┌──
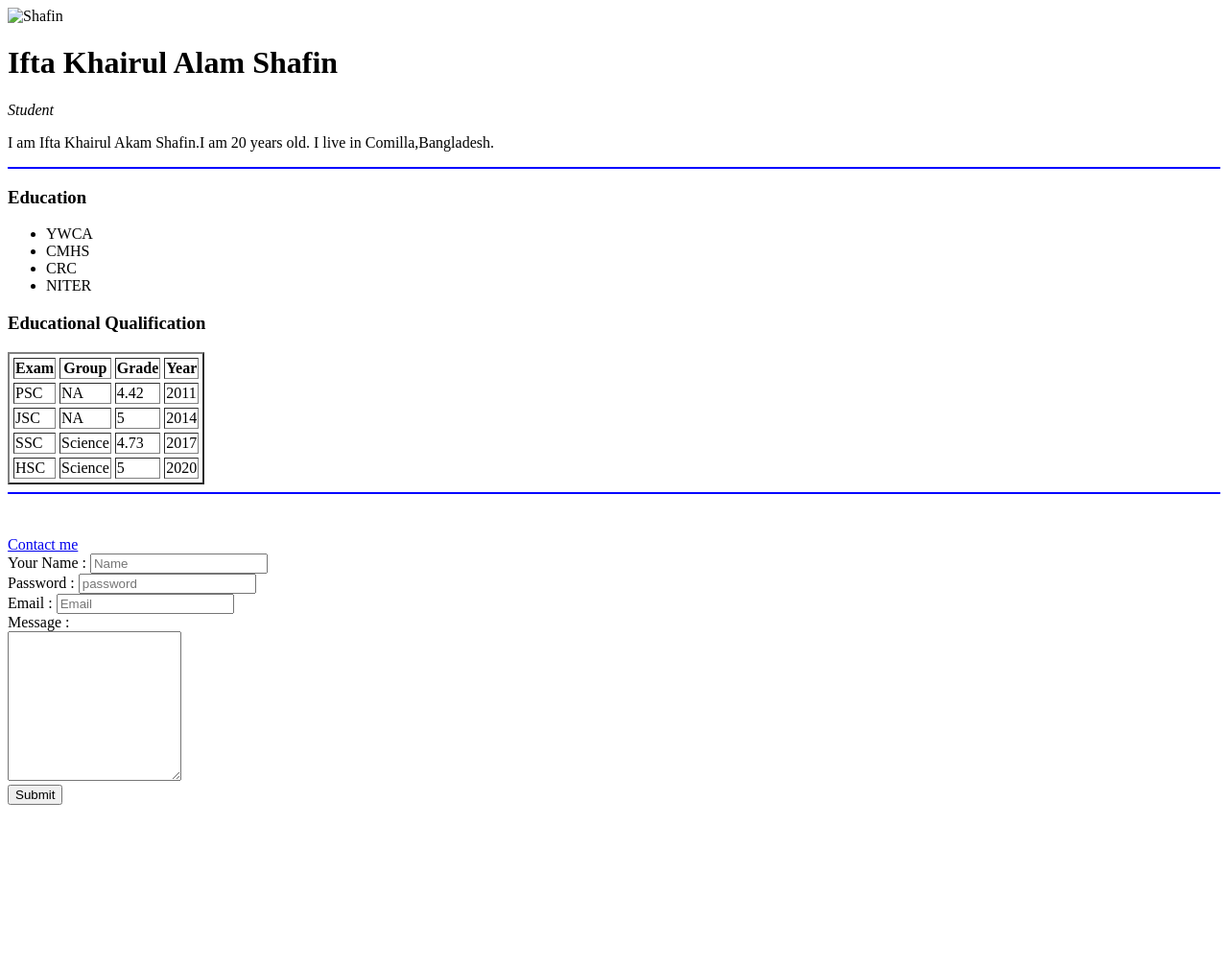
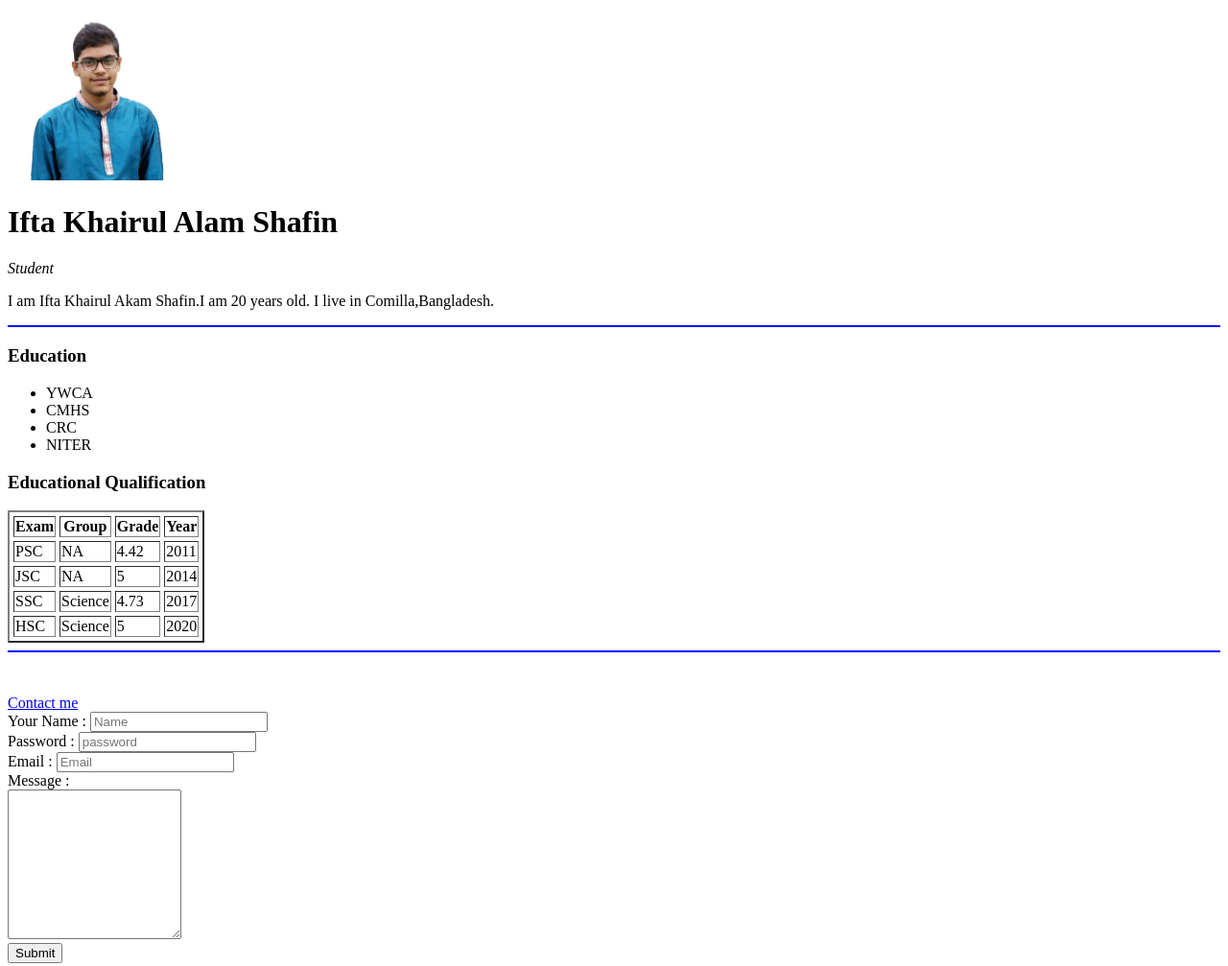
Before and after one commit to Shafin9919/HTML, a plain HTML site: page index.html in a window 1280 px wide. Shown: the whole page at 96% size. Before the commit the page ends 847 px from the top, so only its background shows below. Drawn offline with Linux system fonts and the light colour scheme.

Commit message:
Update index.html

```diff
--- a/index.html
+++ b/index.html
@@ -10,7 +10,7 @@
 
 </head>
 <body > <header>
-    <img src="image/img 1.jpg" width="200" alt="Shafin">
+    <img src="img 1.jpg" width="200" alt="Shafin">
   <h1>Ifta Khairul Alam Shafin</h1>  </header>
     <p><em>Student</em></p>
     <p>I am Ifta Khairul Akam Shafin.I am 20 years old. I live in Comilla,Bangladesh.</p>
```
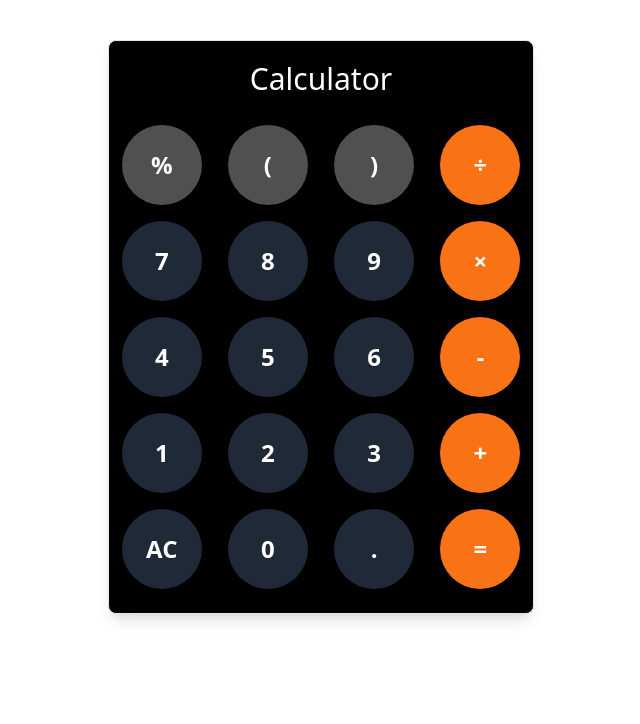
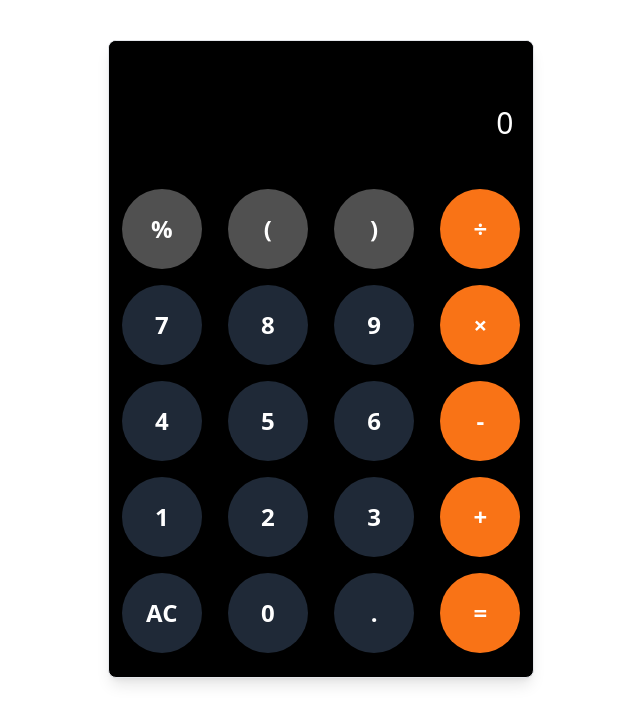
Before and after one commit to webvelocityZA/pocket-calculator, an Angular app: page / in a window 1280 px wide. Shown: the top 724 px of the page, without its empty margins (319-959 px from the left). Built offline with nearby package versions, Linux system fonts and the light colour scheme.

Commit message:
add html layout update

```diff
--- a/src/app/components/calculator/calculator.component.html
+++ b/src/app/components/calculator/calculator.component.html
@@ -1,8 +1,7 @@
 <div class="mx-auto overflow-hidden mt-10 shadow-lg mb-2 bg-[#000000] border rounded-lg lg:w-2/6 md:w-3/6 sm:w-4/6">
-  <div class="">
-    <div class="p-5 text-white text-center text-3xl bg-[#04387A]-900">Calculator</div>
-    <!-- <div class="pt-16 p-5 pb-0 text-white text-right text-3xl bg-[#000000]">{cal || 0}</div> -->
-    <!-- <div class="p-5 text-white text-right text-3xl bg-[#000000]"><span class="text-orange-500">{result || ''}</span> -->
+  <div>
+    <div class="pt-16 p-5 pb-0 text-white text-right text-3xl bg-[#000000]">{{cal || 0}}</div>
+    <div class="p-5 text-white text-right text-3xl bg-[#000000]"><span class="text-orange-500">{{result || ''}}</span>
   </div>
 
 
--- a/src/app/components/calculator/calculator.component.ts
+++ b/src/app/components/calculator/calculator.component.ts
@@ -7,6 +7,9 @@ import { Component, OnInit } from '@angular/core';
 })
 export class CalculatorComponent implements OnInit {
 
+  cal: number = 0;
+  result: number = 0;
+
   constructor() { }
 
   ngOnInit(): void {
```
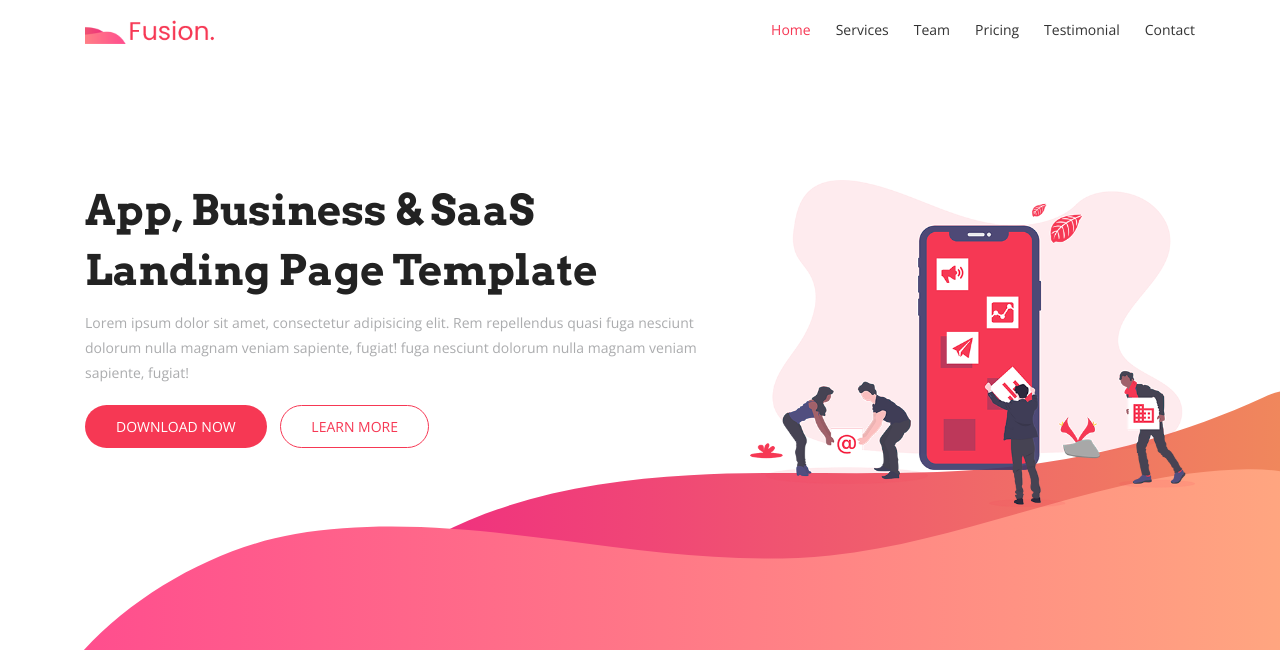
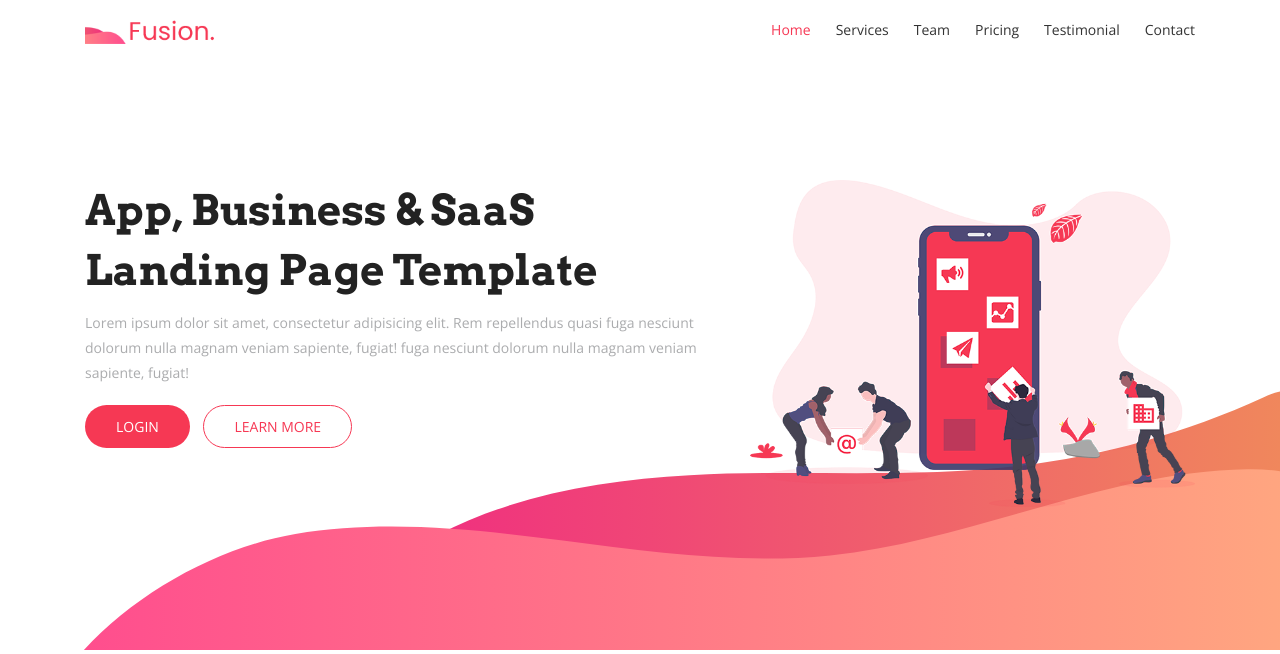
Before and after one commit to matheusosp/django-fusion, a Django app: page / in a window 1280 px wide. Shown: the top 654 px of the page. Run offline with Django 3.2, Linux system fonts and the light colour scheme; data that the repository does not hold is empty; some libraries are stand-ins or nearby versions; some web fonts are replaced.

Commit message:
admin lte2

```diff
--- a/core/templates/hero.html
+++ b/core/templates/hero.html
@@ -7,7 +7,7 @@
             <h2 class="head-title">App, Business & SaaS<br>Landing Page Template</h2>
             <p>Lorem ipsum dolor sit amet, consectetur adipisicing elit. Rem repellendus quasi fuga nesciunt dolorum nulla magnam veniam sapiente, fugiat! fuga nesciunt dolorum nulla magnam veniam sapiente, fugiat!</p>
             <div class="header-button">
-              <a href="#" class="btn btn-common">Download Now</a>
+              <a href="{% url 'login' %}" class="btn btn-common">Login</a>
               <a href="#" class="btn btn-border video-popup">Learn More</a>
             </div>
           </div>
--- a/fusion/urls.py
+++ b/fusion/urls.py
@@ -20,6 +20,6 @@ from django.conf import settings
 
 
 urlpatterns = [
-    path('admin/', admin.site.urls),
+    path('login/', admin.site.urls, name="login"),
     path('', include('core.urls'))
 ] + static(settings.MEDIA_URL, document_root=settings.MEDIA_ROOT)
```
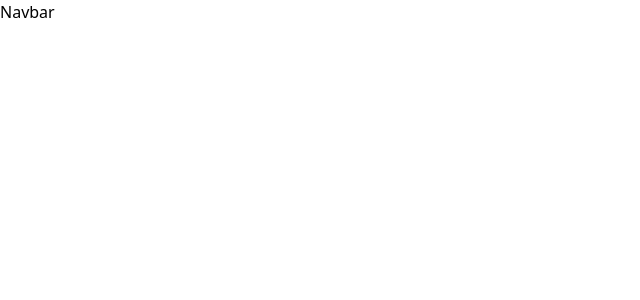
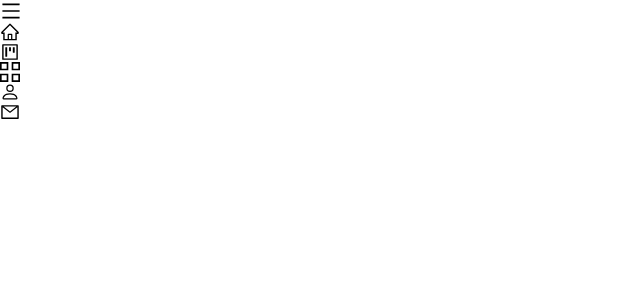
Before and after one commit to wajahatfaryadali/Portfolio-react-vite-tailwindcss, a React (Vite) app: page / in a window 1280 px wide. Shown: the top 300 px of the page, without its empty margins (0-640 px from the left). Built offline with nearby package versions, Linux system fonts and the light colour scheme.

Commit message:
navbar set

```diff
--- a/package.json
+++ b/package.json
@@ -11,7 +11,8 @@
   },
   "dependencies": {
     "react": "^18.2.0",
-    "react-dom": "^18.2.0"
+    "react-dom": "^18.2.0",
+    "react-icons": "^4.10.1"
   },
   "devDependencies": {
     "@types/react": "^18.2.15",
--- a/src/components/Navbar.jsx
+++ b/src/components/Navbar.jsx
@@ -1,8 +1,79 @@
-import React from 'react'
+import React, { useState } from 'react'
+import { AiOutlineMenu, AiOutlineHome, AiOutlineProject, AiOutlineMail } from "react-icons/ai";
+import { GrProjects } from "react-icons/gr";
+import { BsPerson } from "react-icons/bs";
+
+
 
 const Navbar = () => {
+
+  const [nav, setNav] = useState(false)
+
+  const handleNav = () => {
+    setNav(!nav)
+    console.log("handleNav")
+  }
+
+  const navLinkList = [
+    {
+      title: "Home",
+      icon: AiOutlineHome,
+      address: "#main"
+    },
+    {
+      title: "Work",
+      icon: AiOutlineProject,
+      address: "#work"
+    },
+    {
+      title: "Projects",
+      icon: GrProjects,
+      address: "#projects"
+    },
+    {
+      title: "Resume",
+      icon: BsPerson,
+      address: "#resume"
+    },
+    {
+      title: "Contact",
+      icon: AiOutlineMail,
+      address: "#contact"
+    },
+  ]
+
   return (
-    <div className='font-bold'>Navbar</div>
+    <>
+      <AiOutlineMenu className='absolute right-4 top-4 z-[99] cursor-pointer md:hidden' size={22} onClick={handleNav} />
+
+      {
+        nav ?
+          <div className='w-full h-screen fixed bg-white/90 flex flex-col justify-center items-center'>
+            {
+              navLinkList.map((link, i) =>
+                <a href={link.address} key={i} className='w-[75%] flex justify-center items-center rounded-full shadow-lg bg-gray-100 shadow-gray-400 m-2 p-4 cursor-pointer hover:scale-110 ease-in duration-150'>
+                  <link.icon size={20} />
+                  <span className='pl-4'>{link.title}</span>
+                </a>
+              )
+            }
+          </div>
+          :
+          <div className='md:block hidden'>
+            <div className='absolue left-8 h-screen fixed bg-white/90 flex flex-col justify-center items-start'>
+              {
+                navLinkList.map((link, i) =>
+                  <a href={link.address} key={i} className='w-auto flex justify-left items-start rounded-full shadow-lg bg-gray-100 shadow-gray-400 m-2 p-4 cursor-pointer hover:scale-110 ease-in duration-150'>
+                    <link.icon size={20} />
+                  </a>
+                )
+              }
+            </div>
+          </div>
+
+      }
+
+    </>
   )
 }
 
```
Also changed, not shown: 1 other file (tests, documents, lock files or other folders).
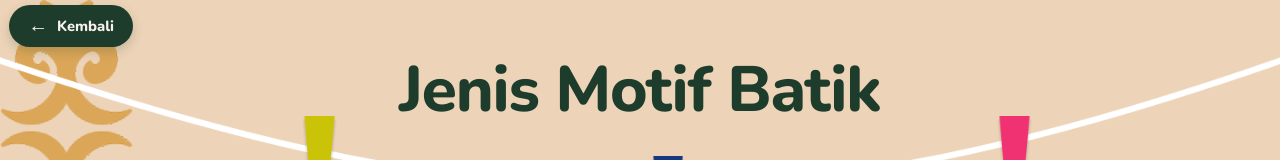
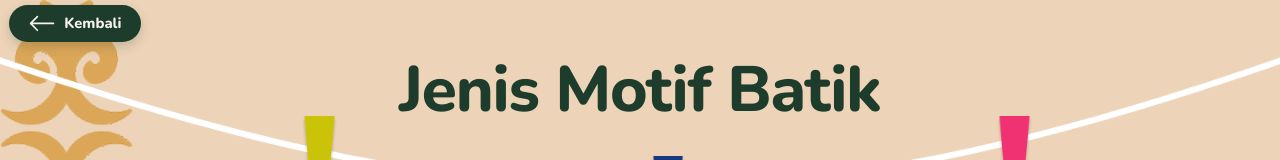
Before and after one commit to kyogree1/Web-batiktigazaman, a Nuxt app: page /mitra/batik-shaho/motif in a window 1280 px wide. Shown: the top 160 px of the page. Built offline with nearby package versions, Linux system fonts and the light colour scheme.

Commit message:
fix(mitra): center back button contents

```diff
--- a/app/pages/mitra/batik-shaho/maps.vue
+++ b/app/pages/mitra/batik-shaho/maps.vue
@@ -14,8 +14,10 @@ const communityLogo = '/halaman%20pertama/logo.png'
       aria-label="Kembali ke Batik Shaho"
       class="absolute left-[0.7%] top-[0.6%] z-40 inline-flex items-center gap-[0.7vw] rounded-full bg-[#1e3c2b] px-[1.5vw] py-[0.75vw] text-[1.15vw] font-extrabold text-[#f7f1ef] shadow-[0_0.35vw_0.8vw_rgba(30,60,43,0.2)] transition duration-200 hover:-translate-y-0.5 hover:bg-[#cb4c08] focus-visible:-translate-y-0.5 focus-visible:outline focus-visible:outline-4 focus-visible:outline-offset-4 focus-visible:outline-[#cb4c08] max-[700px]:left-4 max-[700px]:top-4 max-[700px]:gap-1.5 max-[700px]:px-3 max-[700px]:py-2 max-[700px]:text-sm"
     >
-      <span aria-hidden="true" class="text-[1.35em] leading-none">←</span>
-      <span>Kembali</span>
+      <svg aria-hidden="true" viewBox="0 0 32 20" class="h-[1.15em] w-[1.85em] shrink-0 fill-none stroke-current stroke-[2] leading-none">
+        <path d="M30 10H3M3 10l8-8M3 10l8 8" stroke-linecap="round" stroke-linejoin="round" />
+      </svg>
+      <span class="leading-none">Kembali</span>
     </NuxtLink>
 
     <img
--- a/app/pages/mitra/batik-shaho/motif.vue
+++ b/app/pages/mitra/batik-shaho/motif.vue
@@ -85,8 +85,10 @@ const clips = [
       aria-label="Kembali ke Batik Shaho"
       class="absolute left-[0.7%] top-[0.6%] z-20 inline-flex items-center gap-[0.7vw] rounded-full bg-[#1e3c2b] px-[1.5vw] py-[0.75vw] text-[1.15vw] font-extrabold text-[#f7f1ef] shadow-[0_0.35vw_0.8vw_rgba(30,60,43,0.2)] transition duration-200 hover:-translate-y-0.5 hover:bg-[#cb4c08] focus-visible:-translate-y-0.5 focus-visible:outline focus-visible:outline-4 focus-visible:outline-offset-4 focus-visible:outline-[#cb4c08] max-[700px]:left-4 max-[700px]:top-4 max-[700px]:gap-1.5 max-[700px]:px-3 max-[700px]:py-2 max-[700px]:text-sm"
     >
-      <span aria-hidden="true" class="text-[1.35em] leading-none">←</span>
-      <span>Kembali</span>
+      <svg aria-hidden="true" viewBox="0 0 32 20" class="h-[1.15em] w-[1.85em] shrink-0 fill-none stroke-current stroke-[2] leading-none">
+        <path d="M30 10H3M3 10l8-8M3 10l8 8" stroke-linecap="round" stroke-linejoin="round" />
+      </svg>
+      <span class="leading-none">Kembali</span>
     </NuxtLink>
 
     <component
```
└──
TASK TO CARRY OUT: On how many lines of the listing does the string "icons" appear? Only the number should be given.

RESULT BELOW: 4